**Exercise description**
The entries follow. Please return all of them exactly.

**** Given information

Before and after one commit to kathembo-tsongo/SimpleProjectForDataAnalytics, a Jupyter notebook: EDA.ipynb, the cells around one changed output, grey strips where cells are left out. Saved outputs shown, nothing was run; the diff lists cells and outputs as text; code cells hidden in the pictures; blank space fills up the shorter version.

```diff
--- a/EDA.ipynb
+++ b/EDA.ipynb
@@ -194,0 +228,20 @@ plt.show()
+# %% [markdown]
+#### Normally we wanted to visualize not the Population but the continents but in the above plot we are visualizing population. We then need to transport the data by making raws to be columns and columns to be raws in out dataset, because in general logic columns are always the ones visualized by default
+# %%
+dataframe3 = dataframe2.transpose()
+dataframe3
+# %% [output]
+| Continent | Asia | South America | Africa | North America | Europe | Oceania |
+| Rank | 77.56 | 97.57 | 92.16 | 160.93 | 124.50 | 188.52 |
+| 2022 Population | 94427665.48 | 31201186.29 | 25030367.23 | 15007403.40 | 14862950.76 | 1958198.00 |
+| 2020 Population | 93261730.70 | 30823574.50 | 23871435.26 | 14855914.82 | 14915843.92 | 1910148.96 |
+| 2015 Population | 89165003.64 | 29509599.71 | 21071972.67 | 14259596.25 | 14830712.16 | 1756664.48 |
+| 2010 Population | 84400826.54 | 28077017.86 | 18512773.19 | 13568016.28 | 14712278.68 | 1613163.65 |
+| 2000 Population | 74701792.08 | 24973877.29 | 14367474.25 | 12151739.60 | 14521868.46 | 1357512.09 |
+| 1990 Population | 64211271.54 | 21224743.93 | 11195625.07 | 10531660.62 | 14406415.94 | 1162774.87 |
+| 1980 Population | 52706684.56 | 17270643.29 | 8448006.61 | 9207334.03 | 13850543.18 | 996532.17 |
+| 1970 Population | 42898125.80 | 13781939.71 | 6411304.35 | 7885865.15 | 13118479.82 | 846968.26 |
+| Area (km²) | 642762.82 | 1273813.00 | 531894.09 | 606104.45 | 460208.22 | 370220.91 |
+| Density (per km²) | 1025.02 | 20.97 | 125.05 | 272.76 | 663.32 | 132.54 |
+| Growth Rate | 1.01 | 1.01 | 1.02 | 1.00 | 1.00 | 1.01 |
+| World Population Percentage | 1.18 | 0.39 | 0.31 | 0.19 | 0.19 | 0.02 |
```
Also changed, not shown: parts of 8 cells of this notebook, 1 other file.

********

**Written response**
Before and after one commit to kathembo-tsongo/SimpleProjectForDataAnalytics, a Jupyter notebook: EDA.ipynb, the cells around one changed output, grey strips where cells are left out. Saved outputs shown, nothing was run; the diff lists cells and outputs as text; code cells hidden in the pictures; blank space fills up the shorter version.

```diff
--- a/EDA.ipynb
+++ b/EDA.ipynb
@@ -194,0 +228,20 @@ plt.show()
+# %% [markdown]
+#### Normally we wanted to visualize not the Population but the continents but in the above plot we are visualizing population. We then need to transport the data by making raws to be columns and columns to be raws in out dataset, because in general logic columns are always the ones visualized by default
+# %%
+dataframe3 = dataframe2.transpose()
+dataframe3
+# %% [output]
+| Continent | Asia | South America | Africa | North America | Europe | Oceania |
+| Rank | 77.56 | 97.57 | 92.16 | 160.93 | 124.50 | 188.52 |
+| 2022 Population | 94427665.48 | 31201186.29 | 25030367.23 | 15007403.40 | 14862950.76 | 1958198.00 |
+| 2020 Population | 93261730.70 | 30823574.50 | 23871435.26 | 14855914.82 | 14915843.92 | 1910148.96 |
+| 2015 Population | 89165003.64 | 29509599.71 | 21071972.67 | 14259596.25 | 14830712.16 | 1756664.48 |
+| 2010 Population | 84400826.54 | 28077017.86 | 18512773.19 | 13568016.28 | 14712278.68 | 1613163.65 |
+| 2000 Population | 74701792.08 | 24973877.29 | 14367474.25 | 12151739.60 | 14521868.46 | 1357512.09 |
+| 1990 Population | 64211271.54 | 21224743.93 | 11195625.07 | 10531660.62 | 14406415.94 | 1162774.87 |
+| 1980 Population | 52706684.56 | 17270643.29 | 8448006.61 | 9207334.03 | 13850543.18 | 996532.17 |
+| 1970 Population | 42898125.80 | 13781939.71 | 6411304.35 | 7885865.15 | 13118479.82 | 846968.26 |
+| Area (km²) | 642762.82 | 1273813.00 | 531894.09 | 606104.45 | 460208.22 | 370220.91 |
+| Density (per km²) | 1025.02 | 20.97 | 125.05 | 272.76 | 663.32 | 132.54 |
+| Growth Rate | 1.01 | 1.01 | 1.02 | 1.00 | 1.00 | 1.01 |
+| World Population Percentage | 1.18 | 0.39 | 0.31 | 0.19 | 0.19 | 0.02 |
```
Also changed, not shown: parts of 8 cells of this notebook, 1 other file.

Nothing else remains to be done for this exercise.